* [Instructions for the task]:
Report all lines of the records that contain "from".

(Data records Opens)

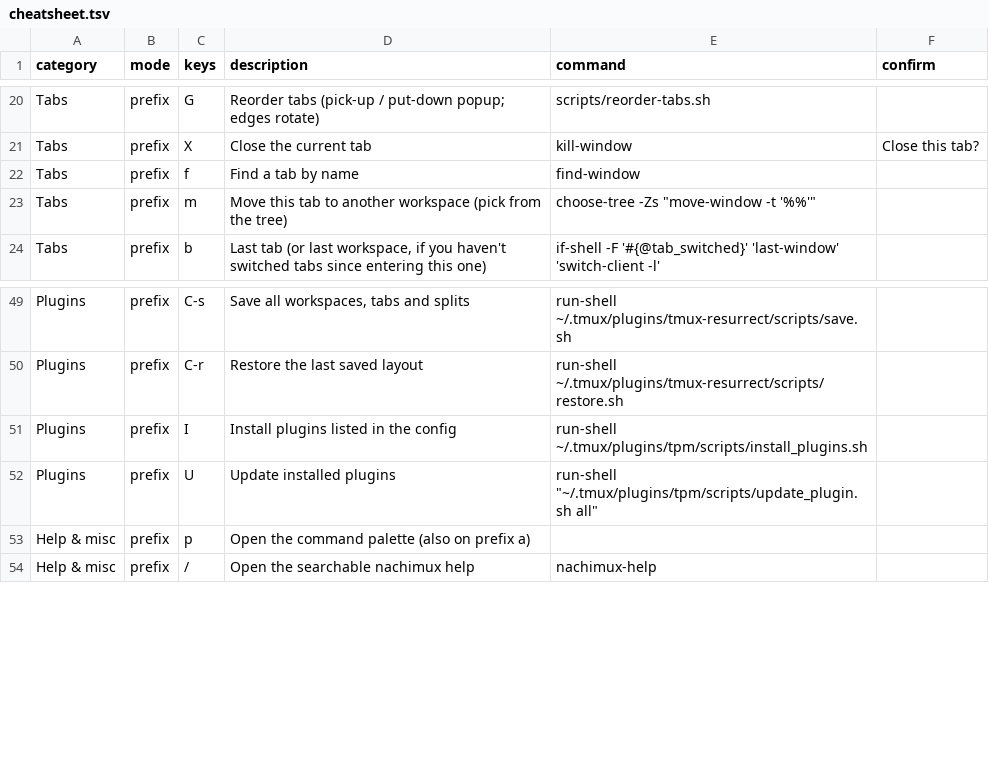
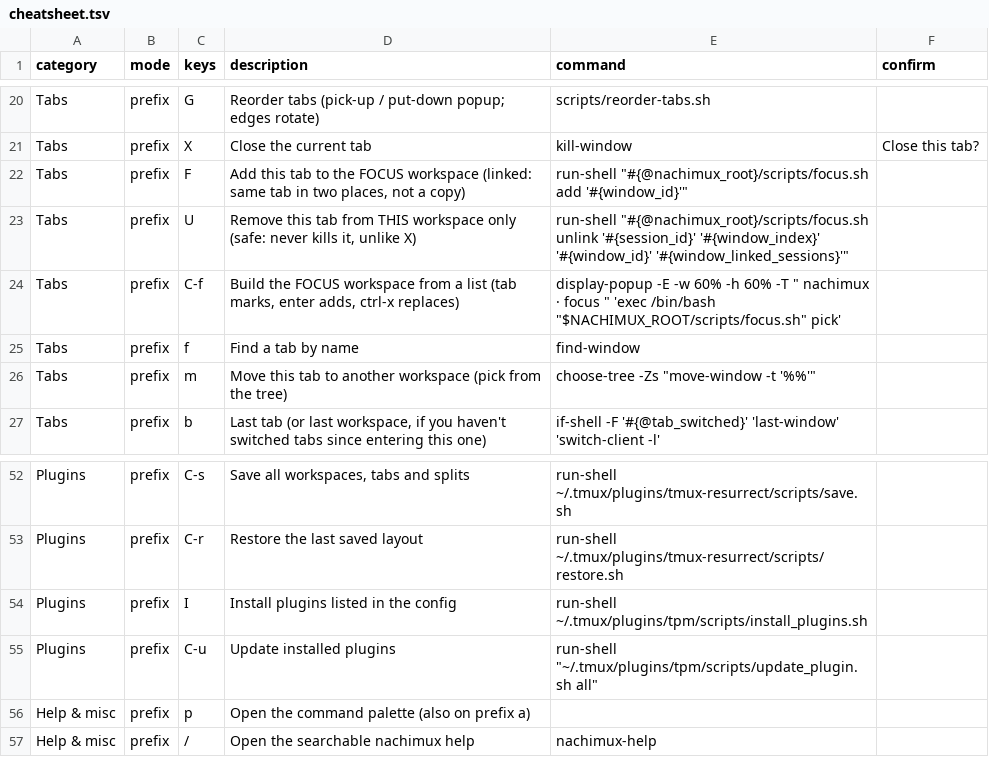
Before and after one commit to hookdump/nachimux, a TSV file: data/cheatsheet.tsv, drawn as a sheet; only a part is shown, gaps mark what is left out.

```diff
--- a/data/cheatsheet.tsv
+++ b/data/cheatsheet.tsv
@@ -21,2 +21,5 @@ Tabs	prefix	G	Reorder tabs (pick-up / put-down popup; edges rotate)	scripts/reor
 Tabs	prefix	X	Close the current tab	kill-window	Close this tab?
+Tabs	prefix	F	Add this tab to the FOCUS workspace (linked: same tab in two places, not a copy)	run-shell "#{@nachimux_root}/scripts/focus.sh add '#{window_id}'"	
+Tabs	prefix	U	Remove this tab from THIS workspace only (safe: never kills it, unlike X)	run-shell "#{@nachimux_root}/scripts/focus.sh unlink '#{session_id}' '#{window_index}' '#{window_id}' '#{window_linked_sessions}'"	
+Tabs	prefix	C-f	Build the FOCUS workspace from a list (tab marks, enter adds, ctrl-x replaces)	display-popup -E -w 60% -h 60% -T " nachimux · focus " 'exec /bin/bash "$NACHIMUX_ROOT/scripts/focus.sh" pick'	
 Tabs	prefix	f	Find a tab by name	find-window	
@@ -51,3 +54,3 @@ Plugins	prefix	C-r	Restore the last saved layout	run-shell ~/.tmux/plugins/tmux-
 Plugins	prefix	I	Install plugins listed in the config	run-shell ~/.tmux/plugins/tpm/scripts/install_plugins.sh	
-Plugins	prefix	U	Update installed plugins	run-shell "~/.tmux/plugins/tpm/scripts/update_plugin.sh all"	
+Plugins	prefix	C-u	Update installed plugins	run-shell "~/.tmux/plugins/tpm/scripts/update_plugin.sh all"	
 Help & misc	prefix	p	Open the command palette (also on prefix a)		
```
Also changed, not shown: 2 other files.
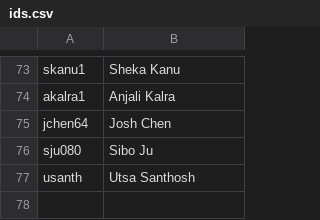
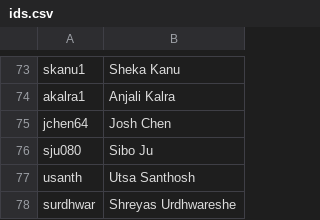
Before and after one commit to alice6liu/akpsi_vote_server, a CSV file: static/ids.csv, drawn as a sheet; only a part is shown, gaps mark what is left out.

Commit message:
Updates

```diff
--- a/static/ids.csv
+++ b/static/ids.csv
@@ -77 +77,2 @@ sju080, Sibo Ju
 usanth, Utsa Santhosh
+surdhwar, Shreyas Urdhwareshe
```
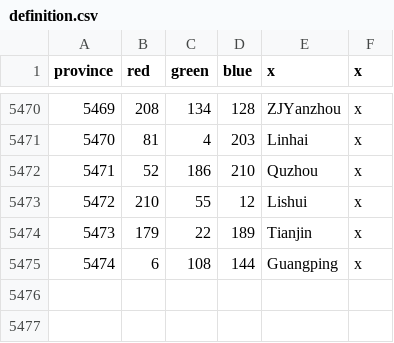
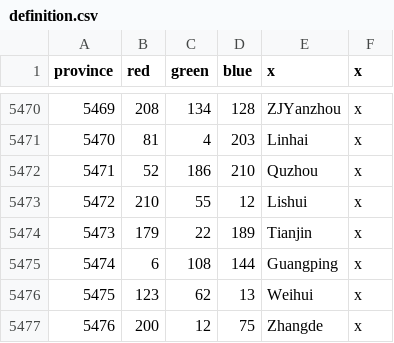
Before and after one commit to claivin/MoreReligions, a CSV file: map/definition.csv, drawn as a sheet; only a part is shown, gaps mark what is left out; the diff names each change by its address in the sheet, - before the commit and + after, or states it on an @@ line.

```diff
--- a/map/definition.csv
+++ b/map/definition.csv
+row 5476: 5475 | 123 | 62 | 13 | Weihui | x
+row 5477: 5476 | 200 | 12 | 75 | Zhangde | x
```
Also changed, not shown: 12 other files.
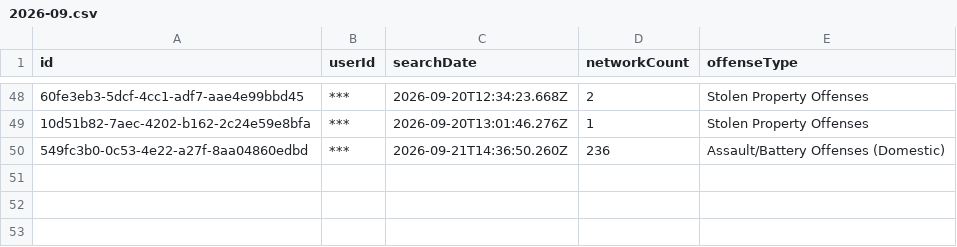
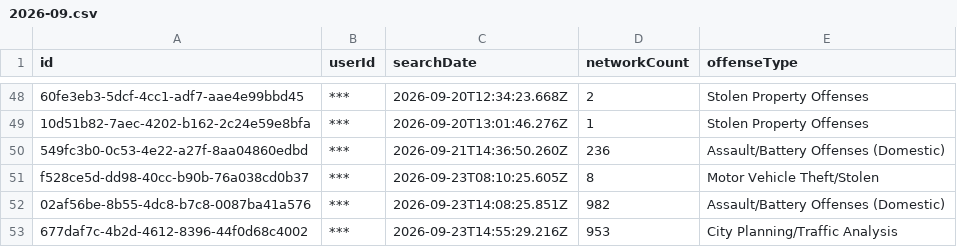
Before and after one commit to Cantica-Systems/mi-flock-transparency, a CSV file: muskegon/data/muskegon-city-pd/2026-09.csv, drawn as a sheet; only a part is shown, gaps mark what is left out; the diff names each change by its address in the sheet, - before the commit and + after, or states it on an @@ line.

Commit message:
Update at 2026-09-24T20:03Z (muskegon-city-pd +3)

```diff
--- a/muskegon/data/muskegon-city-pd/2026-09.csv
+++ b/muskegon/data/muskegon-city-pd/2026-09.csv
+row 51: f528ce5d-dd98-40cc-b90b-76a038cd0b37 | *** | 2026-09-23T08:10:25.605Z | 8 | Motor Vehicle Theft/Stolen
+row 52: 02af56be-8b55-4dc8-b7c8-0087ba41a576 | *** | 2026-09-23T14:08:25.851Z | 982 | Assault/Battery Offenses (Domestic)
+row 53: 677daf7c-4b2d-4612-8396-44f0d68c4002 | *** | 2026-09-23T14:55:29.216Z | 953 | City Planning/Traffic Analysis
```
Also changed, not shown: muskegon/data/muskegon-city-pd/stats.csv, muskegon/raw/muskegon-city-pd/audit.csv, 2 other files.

(Data records Closes)
(Data records Opens)

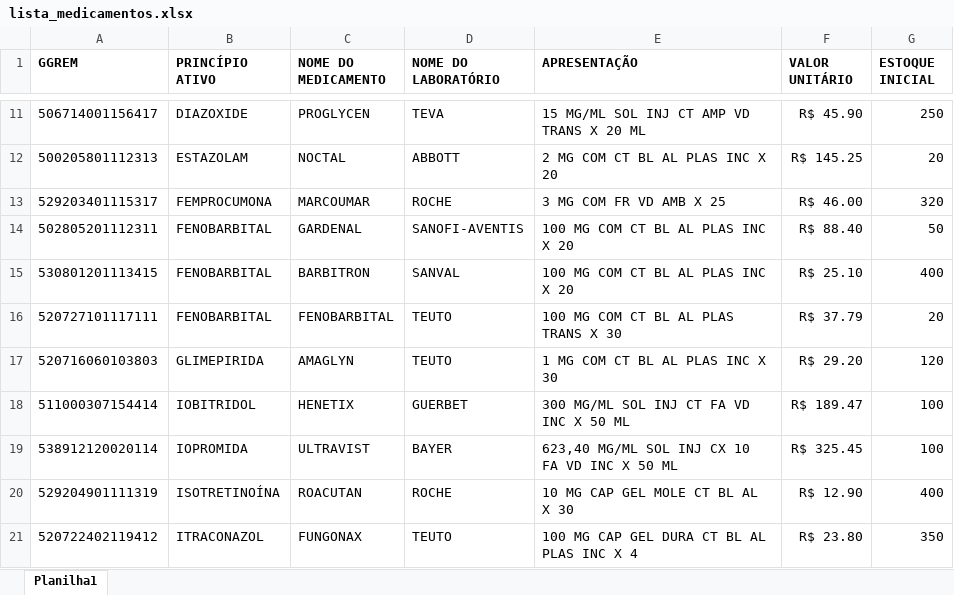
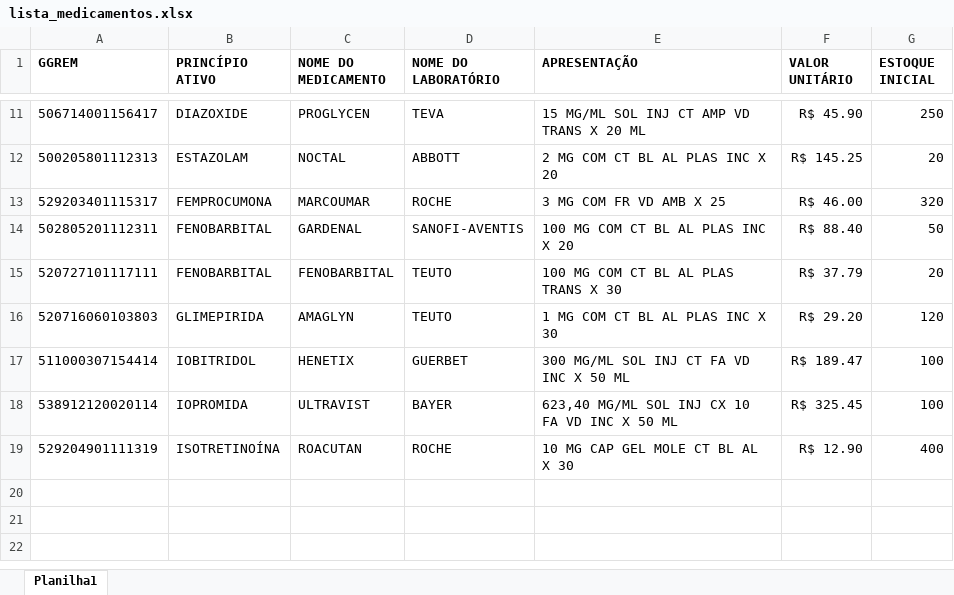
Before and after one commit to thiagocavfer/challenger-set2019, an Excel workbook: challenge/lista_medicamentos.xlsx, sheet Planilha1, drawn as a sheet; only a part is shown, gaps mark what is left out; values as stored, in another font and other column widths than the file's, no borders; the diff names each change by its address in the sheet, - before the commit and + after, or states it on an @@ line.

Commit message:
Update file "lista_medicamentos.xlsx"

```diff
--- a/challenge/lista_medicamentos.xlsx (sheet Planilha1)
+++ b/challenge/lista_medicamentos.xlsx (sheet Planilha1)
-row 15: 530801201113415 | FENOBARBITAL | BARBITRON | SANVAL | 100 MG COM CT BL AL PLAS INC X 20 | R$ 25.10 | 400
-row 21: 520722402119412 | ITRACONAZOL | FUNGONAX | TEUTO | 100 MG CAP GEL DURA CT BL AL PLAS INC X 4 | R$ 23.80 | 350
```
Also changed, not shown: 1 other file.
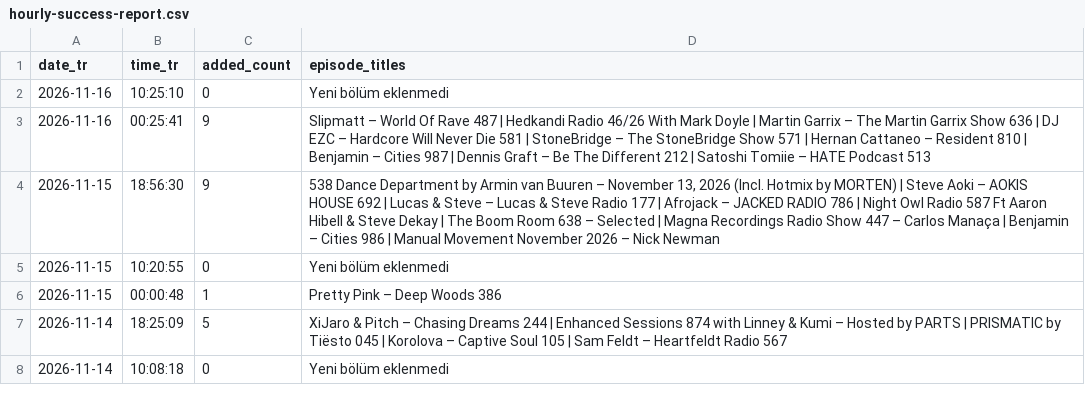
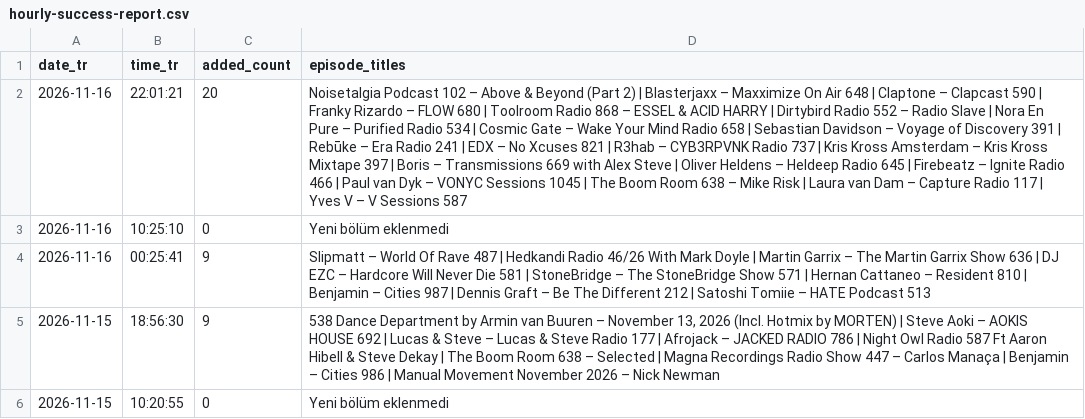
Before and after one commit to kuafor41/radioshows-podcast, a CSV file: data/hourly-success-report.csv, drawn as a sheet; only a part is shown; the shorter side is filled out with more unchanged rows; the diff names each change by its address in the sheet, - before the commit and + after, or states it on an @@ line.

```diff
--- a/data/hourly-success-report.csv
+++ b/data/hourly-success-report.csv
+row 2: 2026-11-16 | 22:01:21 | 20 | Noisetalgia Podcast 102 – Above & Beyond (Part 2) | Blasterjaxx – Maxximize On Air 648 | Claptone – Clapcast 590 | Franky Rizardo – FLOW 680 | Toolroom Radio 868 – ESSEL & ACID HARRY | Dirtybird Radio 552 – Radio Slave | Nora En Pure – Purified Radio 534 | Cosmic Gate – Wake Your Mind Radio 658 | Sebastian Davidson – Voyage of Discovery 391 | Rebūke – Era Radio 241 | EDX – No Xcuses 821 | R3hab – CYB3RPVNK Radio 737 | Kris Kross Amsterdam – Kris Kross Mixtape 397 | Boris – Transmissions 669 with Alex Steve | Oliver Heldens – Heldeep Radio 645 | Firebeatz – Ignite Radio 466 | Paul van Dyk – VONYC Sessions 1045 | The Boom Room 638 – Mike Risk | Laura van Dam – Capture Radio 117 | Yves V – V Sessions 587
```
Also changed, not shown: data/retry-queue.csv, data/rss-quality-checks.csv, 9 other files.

(Data records Closes)

* [Answer space]:
+Tabs	prefix	U	Remove this tab from THIS workspace only (safe: never kills it, unlike X)	run-shell "#{@nachimux_root}/scripts/focus.sh unlink '#{session_id}' '#{window_index}' '#{window_id}' '#{window_linked_sessions}'"	
+Tabs	prefix	C-f	Build the FOCUS workspace from a list (tab marks, enter adds, ctrl-x replaces)	display-popup -E -w 60% -h 60% -T " nachimux · focus " 'exec /bin/bash "$NACHIMUX_ROOT/scripts/focus.sh" pick'	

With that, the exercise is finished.